Ontario Ministry of Health reverses course on guardianship requirement for disabled woman
The Ontario Ministry of Health reverses course on guardianship requirement for disabled woman
Ontario’s Ministry of Health has reversed its decision to require people with disabilities to be guardians of their non-disabled children.
The ministry’s decision on April 27, which followed a public, online consultation, is a significant change from its previous position.
From January 26, 2015, through April 27, 2015, the ministry announced it would no longer require people with disabilities to be guardians of their non-disabled children but had a range of other changes to its policies.
The ministry said the previous policy, which has been in place since 2004, was no longer necessary as the requirements relating to the guardianship of non-disabled children were no longer necessary due to reforms in the law and in Ontario’s disability legislation.
The ministry said it was also clarifying its prior position with regard to guardianship.
The ministry said it had to reconsider its position in light of public consultations and other factors and had taken the position that people with disabilities should not be required to be guardians of their non-disabled children.
“(L)oose is a word that gets thrown around a lot in the disability world,” said Dr. Michael McIsaac, a psychologist at Toronto’s Trinity College, who is a former member of the Ontario Special Needs Board. “But the reality is there is a lot of disability there is a lot of diversity and there are children that are without a parent.
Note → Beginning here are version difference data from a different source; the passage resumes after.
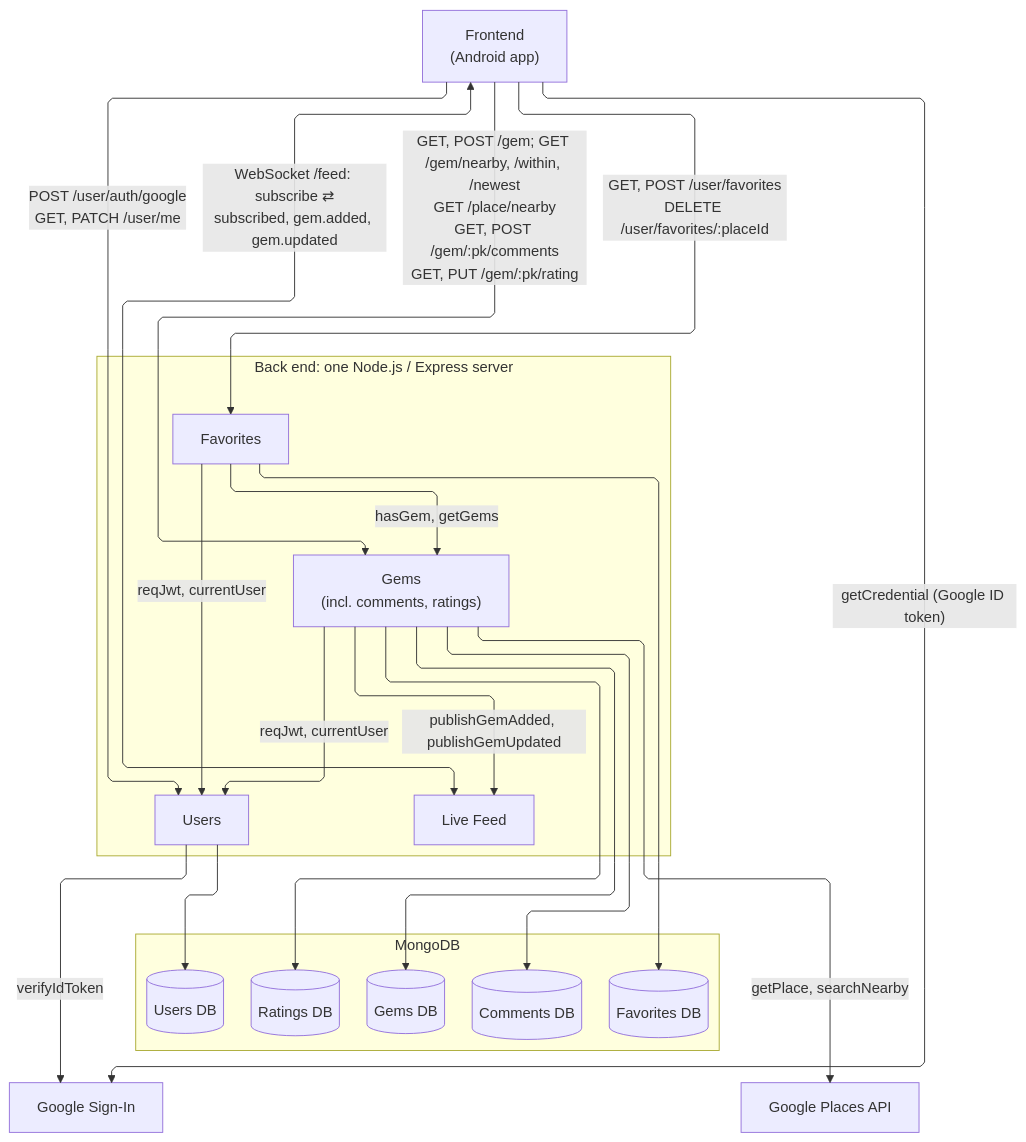
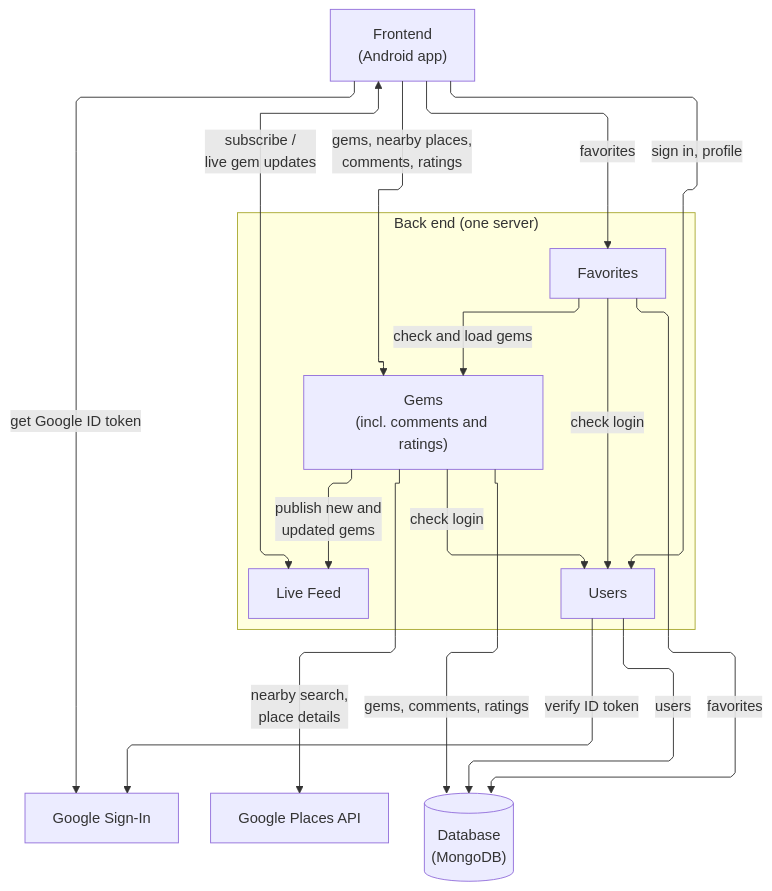
The diagram in documentation/diagrams/dependencies.mmd (ubc-cpen-321-excavator/excavator), drawn with Mermaid before and after one commit. The commit also changed 16 other files, not shown here.

Commit message:
docs: simplify diagrams and show every failure case

```diff
--- a/documentation/diagrams/dependencies.mmd
+++ b/documentation/diagrams/dependencies.mmd
@@ -1,48 +1,38 @@
 ---
 config:
   layout: elk
   flowchart:
     curve: linear
 ---
 flowchart TB
   App["Frontend<br/>(Android app)"]
   SignIn["Google Sign-In"]
 
-  subgraph Backend["Back end: one Node.js / Express server"]
+  subgraph Backend["Back end (one server)"]
     direction LR
     Users["Users"]
     Favs["Favorites"]
-    Gems["Gems<br/>(incl. comments, ratings)"]
+    Gems["Gems<br/>(incl. comments and ratings)"]
     Feed["Live Feed"]
   end
 
   Places["Google Places API"]
+  DB[("Database<br/>(MongoDB)")]
 
-  subgraph DBs["MongoDB"]
-    direction LR
-    UsersDB[("Users DB")]
-    FavsDB[("Favorites DB")]
-    GemsDB[("Gems DB")]
-    CommentsDB[("Comments DB")]
-    RatingsDB[("Ratings DB")]
-  end
+  App -->|"get Google ID token"| SignIn
+  App -->|"sign in, profile"| Users
+  App -->|"favorites"| Favs
+  App -->|"gems, nearby places,<br/>comments, ratings"| Gems
+  App <-->|"subscribe /<br/>live gem updates"| Feed
 
-  App -->|"getCredential (Google ID token)"| SignIn
-  App -->|"POST /user/auth/google<br/>GET, PATCH /user/me"| Users
-  App -->|"GET, POST /user/favorites<br/>DELETE /user/favorites/:placeId"| Favs
-  App -->|"GET, POST /gem; GET /gem/nearby, /within, /newest<br/>GET /place/nearby<br/>GET, POST /gem/:pk/comments<br/>GET, PUT /gem/:pk/rating"| Gems
-  App <-->|"WebSocket /feed: subscribe ⇄<br/>subscribed, gem.added, gem.updated"| Feed
+  Favs -->|"check login"| Users
+  Gems -->|"check login"| Users
+  Favs -->|"check and load gems"| Gems
+  Gems -->|"publish new and<br/>updated gems"| Feed
 
-  Favs -->|"reqJwt, currentUser"| Users
-  Gems -->|"reqJwt, currentUser"| Users
-  Favs -->|"hasGem, getGems"| Gems
-  Gems -->|"publishGemAdded, publishGemUpdated"| Feed
+  Users -->|"verify ID token"| SignIn
+  Gems -->|"nearby search,<br/>place details"| Places
 
-  Users -->|"verifyIdToken"| SignIn
-  Gems -->|"getPlace, searchNearby"| Places
-
-  Users --> UsersDB
-  Favs --> FavsDB
-  Gems --> GemsDB
-  Gems --> CommentsDB
-  Gems --> RatingsDB
+  Users -->|"users"| DB
+  Favs -->|"favorites"| DB
+  Gems -->|"gems, comments, ratings"| DB
```
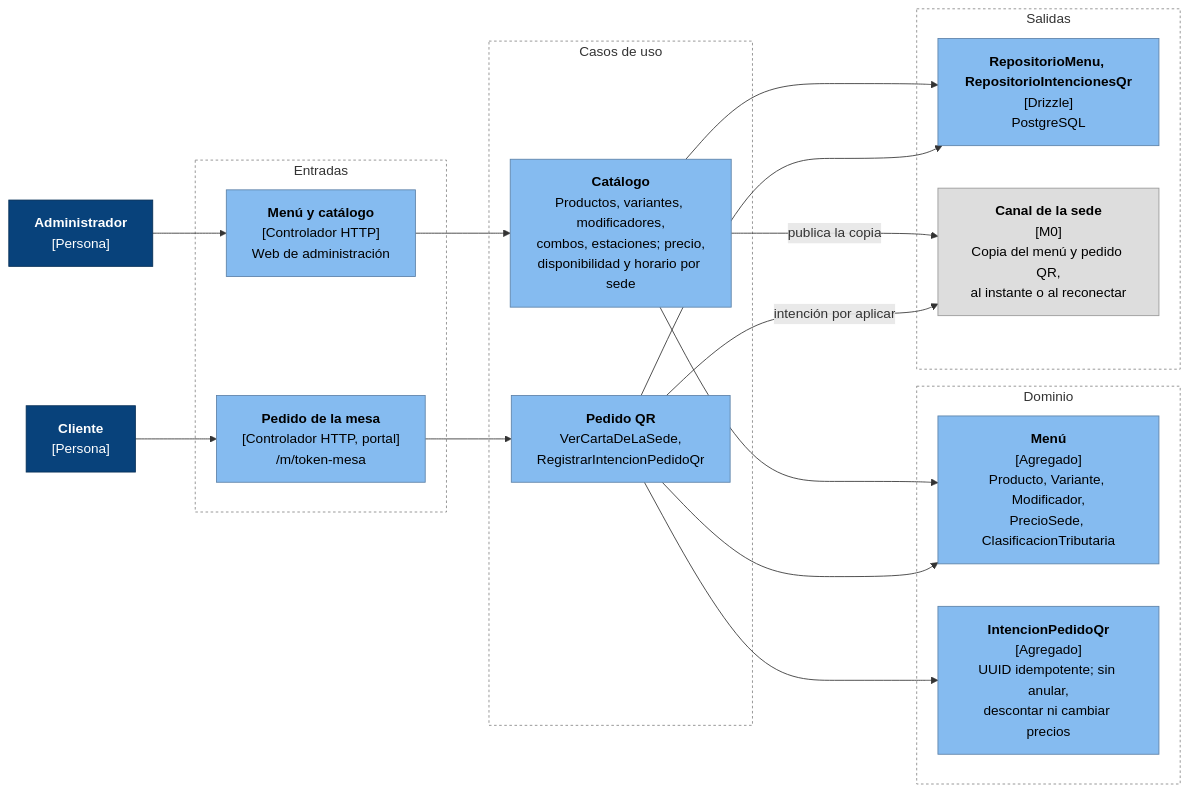
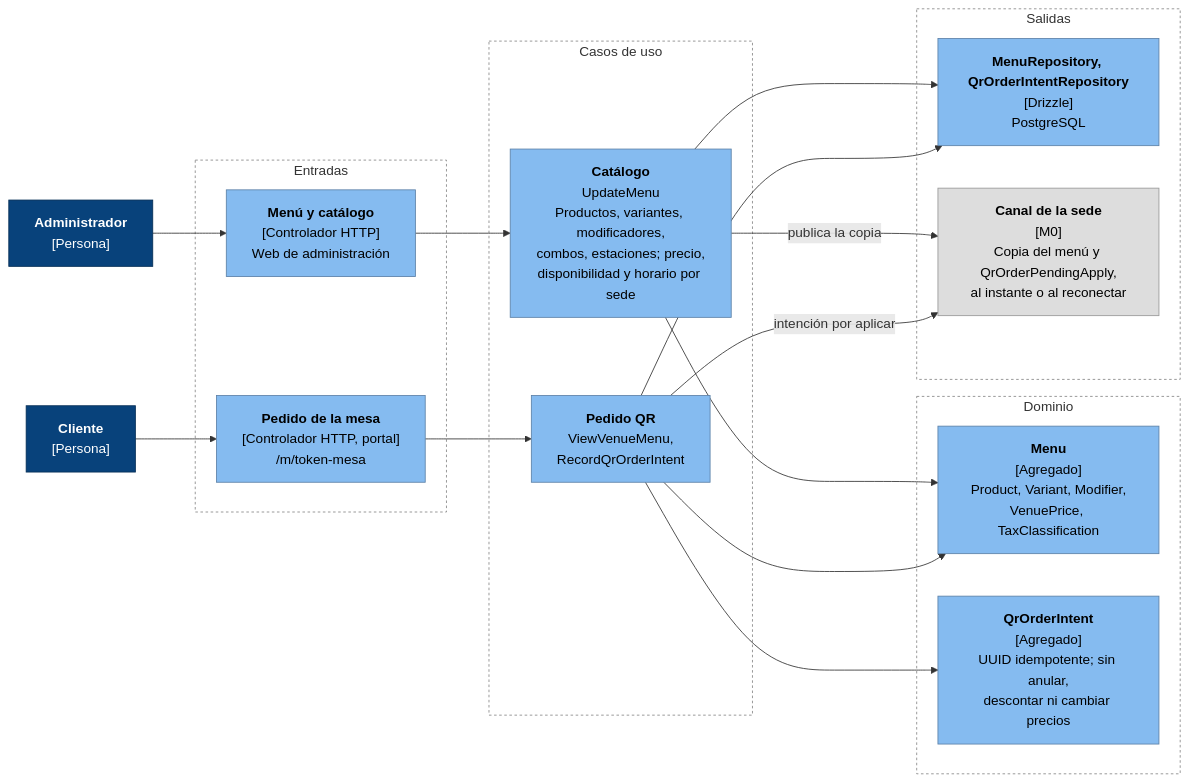
Before and after one commit to CesarJOtizM/blackHole: the second of 2 diagrams in docs/arquitectura/componentes/c4-m1-pedidos-y-salon.md, drawn with Mermaid. The commit also changed other lines of this file and 159 other files, not shown here.

````diff
--- a/docs/arquitectura/componentes/c4-m1-pedidos-y-salon.md
+++ b/docs/arquitectura/componentes/c4-m1-pedidos-y-salon.md
@@ -110,43 +111,43 @@
 ```mermaid
 flowchart LR
   ADM["<b>Administrador</b><br/>[Persona]"]:::persona
-  CLI["<b>Cliente</b><br/>[Persona]"]:::persona
+  CUS["<b>Cliente</b><br/>[Persona]"]:::persona
 
-  subgraph Entradas["Entradas"]
+  subgraph Inputs["Entradas"]
     MENC["<b>Menú y catálogo</b><br/>[Controlador HTTP]<br/>Web de administración"]:::componente
     PQR["<b>Pedido de la mesa</b><br/>[Controlador HTTP, portal]<br/>/m/token-mesa"]:::componente
   end
 
-  subgraph Aplicacion["Casos de uso"]
-    UC_MEN["<b>Catálogo</b><br/>Productos, variantes, modificadores,<br/>combos, estaciones; precio,<br/>disponibilidad y horario por sede"]:::componente
-    UC_QR["<b>Pedido QR</b><br/>VerCartaDeLaSede,<br/>RegistrarIntencionPedidoQr"]:::componente
+  subgraph Application["Casos de uso"]
+    UC_MEN["<b>Catálogo</b><br/>UpdateMenu<br/>Productos, variantes, modificadores,<br/>combos, estaciones; precio,<br/>disponibilidad y horario por sede"]:::componente
+    UC_QR["<b>Pedido QR</b><br/>ViewVenueMenu,<br/>RecordQrOrderIntent"]:::componente
   end
 
-  subgraph Dominio["Dominio"]
-    D_MEN["<b>Menú</b><br/>[Agregado]<br/>Producto, Variante, Modificador,<br/>PrecioSede, ClasificacionTributaria"]:::componente
-    D_INT["<b>IntencionPedidoQr</b><br/>[Agregado]<br/>UUID idempotente; sin anular,<br/>descontar ni cambiar precios"]:::componente
+  subgraph Domain["Dominio"]
+    D_MEN["<b>Menu</b><br/>[Agregado]<br/>Product, Variant, Modifier,<br/>VenuePrice, TaxClassification"]:::componente
+    D_INT["<b>QrOrderIntent</b><br/>[Agregado]<br/>UUID idempotente; sin anular,<br/>descontar ni cambiar precios"]:::componente
   end
 
-  subgraph Salida["Salidas"]
-    REPO["<b>RepositorioMenu, RepositorioIntencionesQr</b><br/>[Drizzle]<br/>PostgreSQL"]:::componente
-    CAN["<b>Canal de la sede</b><br/>[M0]<br/>Copia del menú y pedido QR,<br/>al instante o al reconectar"]:::modulo
+  subgraph Outputs["Salidas"]
+    REPO["<b>MenuRepository, QrOrderIntentRepository</b><br/>[Drizzle]<br/>PostgreSQL"]:::componente
+    CHN["<b>Canal de la sede</b><br/>[M0]<br/>Copia del menú y QrOrderPendingApply,<br/>al instante o al reconectar"]:::modulo
   end
 
   ADM --> MENC --> UC_MEN
-  CLI --> PQR --> UC_QR
+  CUS --> PQR --> UC_QR
   UC_MEN --> D_MEN
   UC_QR --> D_MEN
   UC_QR --> D_INT
   UC_MEN --> REPO
   UC_QR --> REPO
-  UC_MEN -- "publica la copia" --> CAN
-  UC_QR -- "intención por aplicar" --> CAN
+  UC_MEN -- "publica la copia" --> CHN
+  UC_QR -- "intención por aplicar" --> CHN
 
   classDef persona fill:#08427b,stroke:#052e56,color:#fff
   classDef componente fill:#85bbf0,stroke:#5d82a8,color:#000
   classDef modulo fill:#dddddd,stroke:#999999,color:#000
-  style Entradas fill:none,stroke:#888,stroke-dasharray: 3 3
-  style Aplicacion fill:none,stroke:#888,stroke-dasharray: 3 3
-  style Dominio fill:none,stroke:#888,stroke-dasharray: 3 3
-  style Salida fill:none,stroke:#888,stroke-dasharray: 3 3
+  style Inputs fill:none,stroke:#888,stroke-dasharray: 3 3
+  style Application fill:none,stroke:#888,stroke-dasharray: 3 3
+  style Domain fill:none,stroke:#888,stroke-dasharray: 3 3
+  style Outputs fill:none,stroke:#888,stroke-dasharray: 3 3
 ```
````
This is an important issue for children whose parents are either ill or deceased, or there are other circumstances where people have disabilities, but they don’t have a parent.”
McIsaac said he was troubled by the ministry’s decision to change its policy on guardianship.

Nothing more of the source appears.